The following entries should be restated word for word, pictures excluded.

Front-end code edit data
+-------+
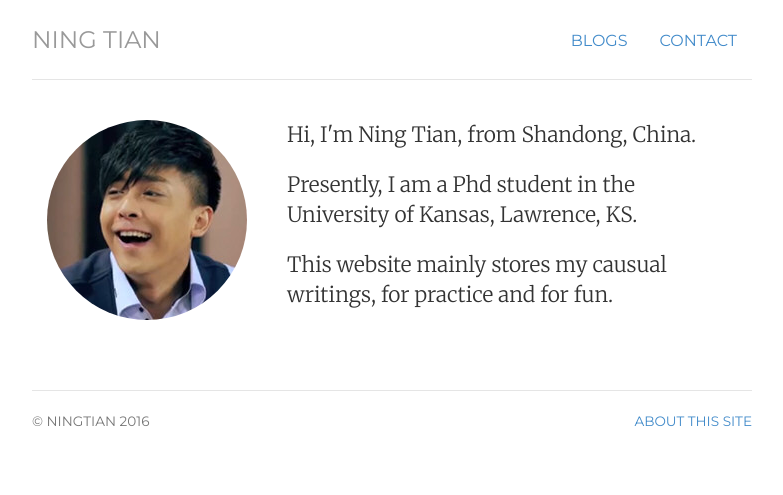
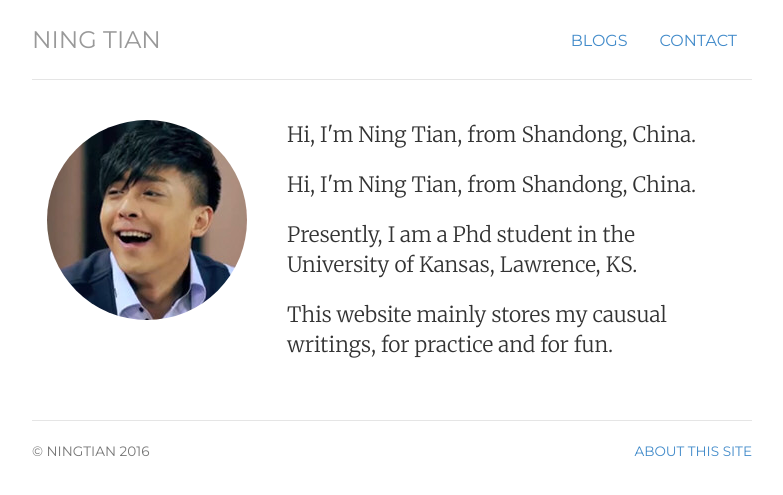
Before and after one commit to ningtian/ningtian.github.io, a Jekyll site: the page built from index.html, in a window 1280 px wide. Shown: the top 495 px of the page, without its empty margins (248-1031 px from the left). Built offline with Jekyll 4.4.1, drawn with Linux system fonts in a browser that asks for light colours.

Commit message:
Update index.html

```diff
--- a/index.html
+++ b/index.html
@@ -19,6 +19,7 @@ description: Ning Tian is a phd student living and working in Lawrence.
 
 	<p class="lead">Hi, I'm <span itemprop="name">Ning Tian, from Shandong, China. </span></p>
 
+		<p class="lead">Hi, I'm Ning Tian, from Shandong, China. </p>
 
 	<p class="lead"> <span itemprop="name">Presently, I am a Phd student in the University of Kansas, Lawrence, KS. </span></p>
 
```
+-------+
→ **RESPONSE AREA**
Before and after one commit to ningtian/ningtian.github.io, a Jekyll site: the page built from index.html, in a window 1280 px wide. Shown: the top 495 px of the page, without its empty margins (248-1031 px from the left). Built offline with Jekyll 4.4.1, drawn with Linux system fonts in a browser that asks for light colours.

Commit message:
Update index.html

```diff
--- a/index.html
+++ b/index.html
@@ -19,6 +19,7 @@ description: Ning Tian is a phd student living and working in Lawrence.
 
 	<p class="lead">Hi, I'm <span itemprop="name">Ning Tian, from Shandong, China. </span></p>
 
+		<p class="lead">Hi, I'm Ning Tian, from Shandong, China. </p>
 
 	<p class="lead"> <span itemprop="name">Presently, I am a Phd student in the University of Kansas, Lawrence, KS. </span></p>
 
```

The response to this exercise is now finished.